If it only seemed to be a prelude to a war where daily abuses committed by Russian forces are a dark standard, the Boucha massacre was one of the first horror moments of the ongoing war, doomed by a large part of the international community.

Whether international justice is already at work to discover the perpetrators of these war crimes, even against humanity, the New York Times also carried out an eight-month long investigation, which gave rise to a video – visible below – which allowed the formal identification of a number of actors in this modern tragedy.

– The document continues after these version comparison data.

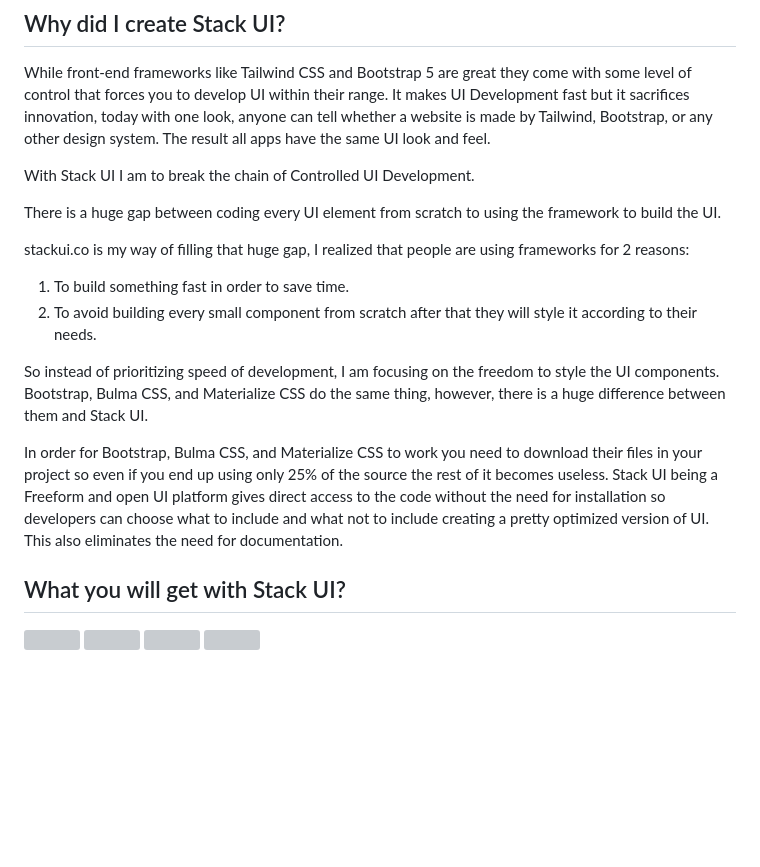
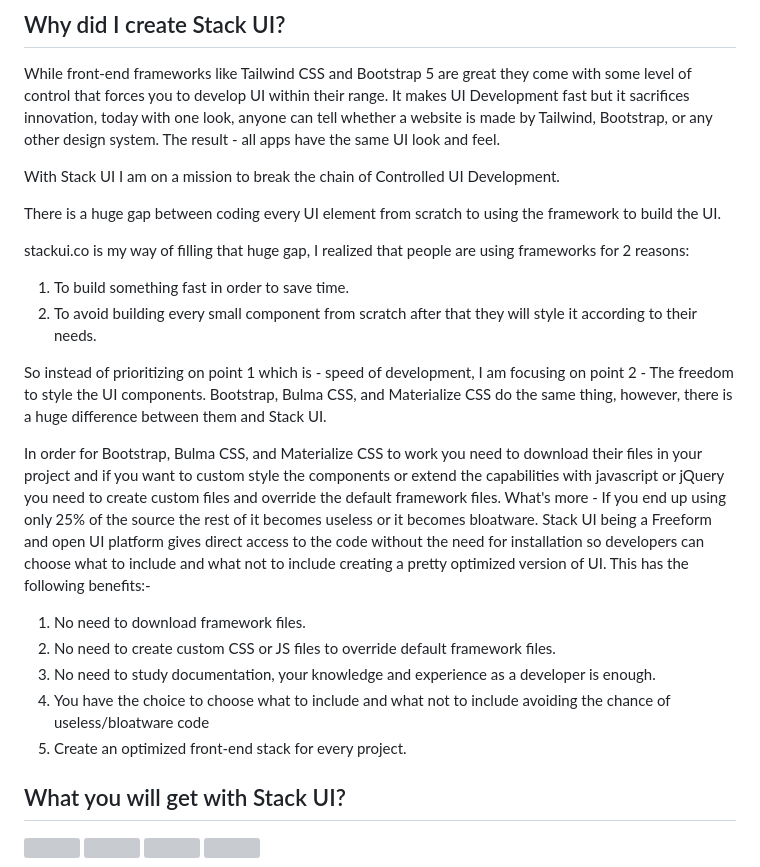
Before and after one commit to kaustubhdevstack/stackui, a Markdown page: README.md, the part around one of its changes. GitHub-like rendering; blank space fills up the shorter version; grey boxes are pictures that could not be loaded.

```diff
--- a/README.md
+++ b/README.md
@@ -13,9 +13,9 @@ Developers can selectively choose the necessary components for their projects, e
 ## Why did I create Stack UI?
 
 While front-end frameworks like Tailwind CSS and Bootstrap 5 are great they come with some level of control that forces you to develop UI within their range. It makes UI Development fast but it sacrifices innovation, today with one look, anyone can tell whether a website is made by Tailwind, Bootstrap, or any other design system.
-The result all apps have the same UI look and feel.
+The result - all apps have the same UI look and feel.
 
-With Stack UI I am to break the chain of Controlled UI Development.
+With Stack UI I am on a mission to break the chain of Controlled UI Development.
 
 There is a huge gap between coding every UI element from scratch to using the framework to build the UI.
 
@@ -23,10 +23,16 @@ stackui.co is my way of filling that huge gap, I realized that people are using
 1. To build something fast in order to save time.
 2. To avoid building every small component from scratch after that they will style it according to their needs.
 
-So instead of prioritizing speed of development, I am focusing on the freedom to style the UI components. Bootstrap, Bulma CSS, and Materialize CSS do the same thing, however, there is a huge difference between them and Stack UI.
+So instead of prioritizing on point 1 which is - speed of development, I am focusing on point 2 - The freedom to style the UI components. Bootstrap, Bulma CSS, and Materialize CSS do the same thing, however, there is a huge difference between them and Stack UI.
 
-In order for Bootstrap, Bulma CSS, and Materialize CSS to work you need to download their files in your project so even if you end up using only 25% of the source the rest of it becomes useless. Stack UI being a Freeform and open UI platform gives direct access to the code without the need for installation so developers can choose what to include
-and what not to include creating a pretty optimized version of UI. This also eliminates the need for documentation.
+In order for Bootstrap, Bulma CSS, and Materialize CSS to work you need to download their files in your project and if you want to custom style the components or extend the capabilities with javascript or jQuery you need to create custom files and override the default framework files. What's more - If you end up using only 25% of the source the rest of it becomes useless or it becomes bloatware. Stack UI being a Freeform and open UI platform gives direct access to the code without the need for installation so developers can choose what to include
+and what not to include creating a pretty optimized version of UI. This has the following benefits:-
+
+1. No need to download framework files.
+2. No need to create custom CSS or JS files to override default framework files.
+3. No need to study documentation, your knowledge and experience as a developer is enough.
+4. You have the choice to choose what to include and what not to include avoiding the chance of useless/bloatware code
+5. Create an optimized front-end stack for every project.
 
 ## What you will get with Stack UI?
 <img src="https://stackui.co/project/2.png"/>
```
Also changed, not shown: other parts of README.md (+1 -0 lines).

“So families can see criminals in court, say ‘It was the Russians who did this” not enough”explains the journalist narrator of this documentary with sometimes very raw images. “Evidence must lead to the specific units that committed these crimes, as well as their leaders”: these are the links that the journalists of the American daily, with all possible means at their disposal, set out to seek.

Recall of facts. At the end of February, a few days after the start of the invasion war decided by the Kremlin. The Russian troops, who were only a short distance from kyiv, were caught at Boutcha in a violent Ukrainian ambush which mistreated them severely and forced them to retreat.

This will only be of short duration. At the beginning of March, elite troops are back in the city. To try again to create a passage towards kyiv, they advance this time more cautiously, block by block and from the West, via Yablonska street: it is then that the exactions begin.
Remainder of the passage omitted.